In 2014, we added a German 2 course: “Blüten in Berlin?” (Picture left: “Blüten” in front of Berlin's TV Tower)
It is a continuation of our German 1 course “Michael in Deutschland.”
Readers of our 2014 post “Learning German with a Story: Blüten in Berlin?” will remember that “Blüten” in German means “blossoms,” but in colloquial language the word also means “funny money.”
Since adding German 2 in 2014, we made quite a few changes. But the summary, which appeared on page 44 of Language Magazine's October 2014 edition, describes the course so well that we are citing it in full again below:
Due to popular demand, GamesforLanguage.com is adding a German 2 course.
In this sequel to the German 1 course, Michael Mueller, a young traveler, returns to Berlin, where he is faced with a baffling mystery.
After he is caught paying with a counterfeit Euro (“Blüte” in German jargon), he sets out to find the young woman who has slipped him the note on the plane from Boston to Berlin.
By playing dynamic games while following a mystery narrative, users are motivated to learn by the fun of it. To solve the mystery of the “Blüte,” they must collect enough points to move on to the next scene. They hereby learn and practice useful German phrases and sentences, which – because of the engaging story context – they'll remember.
All lessons begin with a short story dialogue. The sentences are then broken down into their component words and phrases, which layers practice in various games. Finally, players are prompted to reassemble the sentences from the dialogue.
A “Say It” sequence emphasizes the importance of repeating and speaking words and phrases.
With games like “Word Invaders” or “Shootout,” players practice translations and word order.
“Word Hero” and “Shooting Gallery” games help recall the vocabulary of previous lessons.
“Record it” then lets learners record the story lines themselves and practice their pronunciation.
GamesforLanguage's courses (German, French, Italian, and Spanish) are all online and free. Courses and Quick Games are accessible on most tablets.
72 instead 36 Lessons

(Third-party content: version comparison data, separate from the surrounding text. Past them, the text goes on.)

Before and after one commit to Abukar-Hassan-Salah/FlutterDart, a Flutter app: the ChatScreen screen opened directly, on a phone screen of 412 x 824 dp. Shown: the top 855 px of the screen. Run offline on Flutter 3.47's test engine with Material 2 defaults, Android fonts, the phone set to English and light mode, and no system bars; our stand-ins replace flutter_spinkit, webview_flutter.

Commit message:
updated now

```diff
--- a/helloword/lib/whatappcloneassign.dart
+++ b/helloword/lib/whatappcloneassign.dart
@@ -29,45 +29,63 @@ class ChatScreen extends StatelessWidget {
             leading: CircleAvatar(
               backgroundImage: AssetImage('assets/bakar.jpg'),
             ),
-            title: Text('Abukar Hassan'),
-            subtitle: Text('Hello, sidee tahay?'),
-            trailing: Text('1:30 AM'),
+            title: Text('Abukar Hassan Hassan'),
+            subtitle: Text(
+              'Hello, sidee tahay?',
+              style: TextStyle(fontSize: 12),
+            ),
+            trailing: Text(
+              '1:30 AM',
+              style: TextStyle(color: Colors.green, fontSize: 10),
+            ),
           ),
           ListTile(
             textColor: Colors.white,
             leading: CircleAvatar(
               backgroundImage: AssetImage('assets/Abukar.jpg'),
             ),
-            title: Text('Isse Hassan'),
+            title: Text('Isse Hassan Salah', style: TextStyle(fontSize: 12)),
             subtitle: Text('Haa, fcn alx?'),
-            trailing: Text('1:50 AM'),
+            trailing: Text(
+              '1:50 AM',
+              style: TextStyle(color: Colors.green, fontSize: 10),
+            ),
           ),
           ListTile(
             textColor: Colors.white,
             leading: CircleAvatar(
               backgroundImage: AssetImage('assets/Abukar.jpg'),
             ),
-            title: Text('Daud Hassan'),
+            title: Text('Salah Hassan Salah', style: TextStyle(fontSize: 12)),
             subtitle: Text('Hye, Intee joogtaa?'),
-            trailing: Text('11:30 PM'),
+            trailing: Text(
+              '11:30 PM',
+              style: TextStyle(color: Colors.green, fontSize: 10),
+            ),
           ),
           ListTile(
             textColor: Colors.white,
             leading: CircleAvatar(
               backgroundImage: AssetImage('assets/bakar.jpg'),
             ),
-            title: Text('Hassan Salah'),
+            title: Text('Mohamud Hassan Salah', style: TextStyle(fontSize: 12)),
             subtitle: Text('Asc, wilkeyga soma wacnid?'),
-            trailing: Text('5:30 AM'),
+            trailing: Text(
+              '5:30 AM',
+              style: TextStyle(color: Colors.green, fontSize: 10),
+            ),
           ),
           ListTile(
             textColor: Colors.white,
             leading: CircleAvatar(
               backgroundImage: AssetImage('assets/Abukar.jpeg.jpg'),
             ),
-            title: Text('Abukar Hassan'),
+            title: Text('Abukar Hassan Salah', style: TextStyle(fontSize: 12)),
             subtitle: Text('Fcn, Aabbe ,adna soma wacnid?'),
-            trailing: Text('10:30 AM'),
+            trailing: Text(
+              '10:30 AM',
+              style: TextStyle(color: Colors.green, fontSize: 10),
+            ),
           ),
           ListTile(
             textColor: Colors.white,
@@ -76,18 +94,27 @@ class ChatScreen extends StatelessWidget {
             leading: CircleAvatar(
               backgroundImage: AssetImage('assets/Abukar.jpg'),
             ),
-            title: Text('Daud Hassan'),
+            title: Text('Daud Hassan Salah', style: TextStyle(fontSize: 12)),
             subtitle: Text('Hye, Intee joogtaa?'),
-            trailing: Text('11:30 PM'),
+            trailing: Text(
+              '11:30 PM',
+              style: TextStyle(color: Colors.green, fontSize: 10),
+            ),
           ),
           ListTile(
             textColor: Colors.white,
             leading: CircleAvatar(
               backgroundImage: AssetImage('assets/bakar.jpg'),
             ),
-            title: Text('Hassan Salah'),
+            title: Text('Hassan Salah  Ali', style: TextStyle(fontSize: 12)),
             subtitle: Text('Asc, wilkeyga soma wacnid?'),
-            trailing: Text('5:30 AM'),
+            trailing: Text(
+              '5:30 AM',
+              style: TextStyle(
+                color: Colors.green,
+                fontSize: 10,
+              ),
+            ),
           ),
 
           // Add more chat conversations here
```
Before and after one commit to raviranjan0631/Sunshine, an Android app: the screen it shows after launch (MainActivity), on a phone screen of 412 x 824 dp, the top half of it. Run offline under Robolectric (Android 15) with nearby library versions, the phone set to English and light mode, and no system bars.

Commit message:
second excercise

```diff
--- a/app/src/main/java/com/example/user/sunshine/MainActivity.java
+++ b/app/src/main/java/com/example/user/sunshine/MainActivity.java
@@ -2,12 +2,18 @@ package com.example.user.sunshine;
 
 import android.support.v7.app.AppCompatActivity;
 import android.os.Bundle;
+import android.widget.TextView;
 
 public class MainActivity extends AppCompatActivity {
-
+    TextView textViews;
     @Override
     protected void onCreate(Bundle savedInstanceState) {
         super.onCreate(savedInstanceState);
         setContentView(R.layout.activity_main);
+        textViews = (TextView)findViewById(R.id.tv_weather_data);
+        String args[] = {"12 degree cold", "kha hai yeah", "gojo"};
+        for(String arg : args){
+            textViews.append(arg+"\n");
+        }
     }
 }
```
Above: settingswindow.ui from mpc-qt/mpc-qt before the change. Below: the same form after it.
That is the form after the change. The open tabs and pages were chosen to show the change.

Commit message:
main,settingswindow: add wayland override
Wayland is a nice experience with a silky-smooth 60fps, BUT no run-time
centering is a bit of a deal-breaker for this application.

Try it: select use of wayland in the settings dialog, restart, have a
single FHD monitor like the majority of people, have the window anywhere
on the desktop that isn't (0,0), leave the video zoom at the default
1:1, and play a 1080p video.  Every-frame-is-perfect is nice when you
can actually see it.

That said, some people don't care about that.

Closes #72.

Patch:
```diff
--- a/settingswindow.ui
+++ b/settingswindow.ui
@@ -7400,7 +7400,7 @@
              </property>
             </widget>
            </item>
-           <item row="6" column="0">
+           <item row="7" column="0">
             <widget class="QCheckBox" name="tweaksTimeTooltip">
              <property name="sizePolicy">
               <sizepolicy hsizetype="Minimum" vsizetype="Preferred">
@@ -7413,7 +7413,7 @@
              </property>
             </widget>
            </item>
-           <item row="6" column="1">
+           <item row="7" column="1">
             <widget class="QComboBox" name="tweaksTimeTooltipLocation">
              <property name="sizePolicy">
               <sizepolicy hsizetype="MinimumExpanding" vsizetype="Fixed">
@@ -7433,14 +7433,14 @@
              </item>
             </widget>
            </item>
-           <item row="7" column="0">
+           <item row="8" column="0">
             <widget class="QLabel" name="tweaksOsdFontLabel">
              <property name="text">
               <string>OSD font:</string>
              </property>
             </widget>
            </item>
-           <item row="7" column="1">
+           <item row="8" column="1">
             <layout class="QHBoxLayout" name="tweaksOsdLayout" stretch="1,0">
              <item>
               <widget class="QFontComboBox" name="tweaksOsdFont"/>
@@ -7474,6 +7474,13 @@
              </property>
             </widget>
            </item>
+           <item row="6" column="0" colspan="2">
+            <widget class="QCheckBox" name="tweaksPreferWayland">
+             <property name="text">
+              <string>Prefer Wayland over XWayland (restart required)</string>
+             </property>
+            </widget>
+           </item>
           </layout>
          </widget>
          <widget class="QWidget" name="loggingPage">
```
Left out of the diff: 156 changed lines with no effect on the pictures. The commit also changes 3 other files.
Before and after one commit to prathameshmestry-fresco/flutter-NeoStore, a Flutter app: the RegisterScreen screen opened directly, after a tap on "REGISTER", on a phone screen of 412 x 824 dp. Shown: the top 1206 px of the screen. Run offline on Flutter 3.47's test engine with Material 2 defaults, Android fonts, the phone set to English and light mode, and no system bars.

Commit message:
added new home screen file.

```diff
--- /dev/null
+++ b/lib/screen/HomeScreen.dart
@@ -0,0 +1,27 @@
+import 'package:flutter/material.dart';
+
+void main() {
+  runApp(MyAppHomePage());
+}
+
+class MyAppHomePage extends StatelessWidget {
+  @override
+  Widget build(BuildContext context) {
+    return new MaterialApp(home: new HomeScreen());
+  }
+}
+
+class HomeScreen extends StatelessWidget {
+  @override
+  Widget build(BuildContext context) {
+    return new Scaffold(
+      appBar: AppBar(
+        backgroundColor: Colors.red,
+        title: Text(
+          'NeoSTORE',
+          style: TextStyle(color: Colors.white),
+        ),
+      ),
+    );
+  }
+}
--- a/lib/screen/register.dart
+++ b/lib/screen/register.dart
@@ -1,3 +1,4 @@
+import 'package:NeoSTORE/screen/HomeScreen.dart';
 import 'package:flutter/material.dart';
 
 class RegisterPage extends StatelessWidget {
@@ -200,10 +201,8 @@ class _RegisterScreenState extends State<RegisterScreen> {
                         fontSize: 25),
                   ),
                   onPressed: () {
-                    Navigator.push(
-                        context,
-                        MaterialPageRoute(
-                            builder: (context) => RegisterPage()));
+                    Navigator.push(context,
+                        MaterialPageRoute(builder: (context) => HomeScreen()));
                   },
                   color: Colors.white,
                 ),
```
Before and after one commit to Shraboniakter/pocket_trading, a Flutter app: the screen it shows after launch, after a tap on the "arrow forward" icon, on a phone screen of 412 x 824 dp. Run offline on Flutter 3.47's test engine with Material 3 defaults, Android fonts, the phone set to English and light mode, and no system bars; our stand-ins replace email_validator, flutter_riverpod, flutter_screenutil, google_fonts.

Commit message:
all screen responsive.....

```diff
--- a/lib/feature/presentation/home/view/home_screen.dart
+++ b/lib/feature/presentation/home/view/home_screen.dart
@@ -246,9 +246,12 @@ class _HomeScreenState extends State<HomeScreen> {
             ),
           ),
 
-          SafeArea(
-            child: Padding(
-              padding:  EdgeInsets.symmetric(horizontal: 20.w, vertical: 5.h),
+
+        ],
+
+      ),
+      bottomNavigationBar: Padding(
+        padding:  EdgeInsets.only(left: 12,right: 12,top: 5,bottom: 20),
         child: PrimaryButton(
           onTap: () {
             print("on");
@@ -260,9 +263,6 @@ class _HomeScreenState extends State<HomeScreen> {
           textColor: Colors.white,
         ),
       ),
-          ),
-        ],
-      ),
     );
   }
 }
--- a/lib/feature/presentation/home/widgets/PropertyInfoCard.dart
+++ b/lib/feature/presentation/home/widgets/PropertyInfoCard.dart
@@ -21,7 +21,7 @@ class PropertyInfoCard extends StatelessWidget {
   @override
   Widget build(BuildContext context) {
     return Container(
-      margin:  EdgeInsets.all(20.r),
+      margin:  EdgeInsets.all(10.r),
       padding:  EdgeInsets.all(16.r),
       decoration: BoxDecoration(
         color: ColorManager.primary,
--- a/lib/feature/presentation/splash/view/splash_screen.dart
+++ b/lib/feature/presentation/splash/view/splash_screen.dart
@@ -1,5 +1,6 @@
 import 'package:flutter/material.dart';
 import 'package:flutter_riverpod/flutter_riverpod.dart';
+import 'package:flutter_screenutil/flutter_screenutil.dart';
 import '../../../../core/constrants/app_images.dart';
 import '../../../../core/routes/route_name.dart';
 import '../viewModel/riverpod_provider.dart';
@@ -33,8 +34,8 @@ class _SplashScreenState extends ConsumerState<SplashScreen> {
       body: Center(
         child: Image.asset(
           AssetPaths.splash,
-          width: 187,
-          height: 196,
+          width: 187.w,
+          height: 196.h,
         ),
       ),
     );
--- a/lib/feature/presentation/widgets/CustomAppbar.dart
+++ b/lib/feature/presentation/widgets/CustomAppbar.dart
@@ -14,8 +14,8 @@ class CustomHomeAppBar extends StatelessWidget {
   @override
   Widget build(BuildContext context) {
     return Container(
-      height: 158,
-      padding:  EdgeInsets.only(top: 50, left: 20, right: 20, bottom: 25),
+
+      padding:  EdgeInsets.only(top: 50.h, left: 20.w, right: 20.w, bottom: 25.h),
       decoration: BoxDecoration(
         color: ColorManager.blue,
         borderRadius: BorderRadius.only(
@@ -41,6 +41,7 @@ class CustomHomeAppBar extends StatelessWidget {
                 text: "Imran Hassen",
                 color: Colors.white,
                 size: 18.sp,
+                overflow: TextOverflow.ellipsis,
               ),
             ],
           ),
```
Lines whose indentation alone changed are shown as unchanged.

German 2 builds your mastery of idiomatic language, helps you understand and use those hard-to-pin-down filler words (ja, schon, noch, doch, denn, eigentlich, mal, etc.), and has you practicing “conversational past” and “simple past” verb forms.
Returning players will notice a change in our lesson format:
Each of the six levels of German 2 now has 12 lessons or Scenes, for a total of 72. Based on user comments, we've made various changes from the German 1 course:
We're introducing only 8 new words or phrases per Scene and are combining various games to make learning and practicing even more fun and effective.
Many of the German words and expressions used in both courses can also be practiced with the more than 70 German Language Games (Quick Games), which can be played without even registering.
Is German 1 a prerequisite for German 2?
German 1 is NOT a prerequisite for German 2. The course format allows anyone with basic knowledge of German to jump right in.
Our Recording Feature
We believe that the best way to practice speaking and pronunciation is still recording one's own voice and comparing it to that of the native speaker. (Voice recognition programs that some sites are using are still mostly frustrating, especially for beginners.)
By repeated listening and comparing, we are both training our ear and improving our pronunciation.
The recording feature, which is used in the final game of each Scene, requires the Flash Player. Recording therefore works with PC and laptop browsers, but not with most phones and tablets. So, when playing on a phone or tablet, you can just skip the “Record It” game at the end of each lesson.
Bio: Ulrike Rettig is the co-founder of Gamesforlanguage.com. She is a lifelong language learner, growing up in Austria, the Netherlands, and Canada. You can follow her on Facebook, Twitter and Instagram, and leave any comments with contact.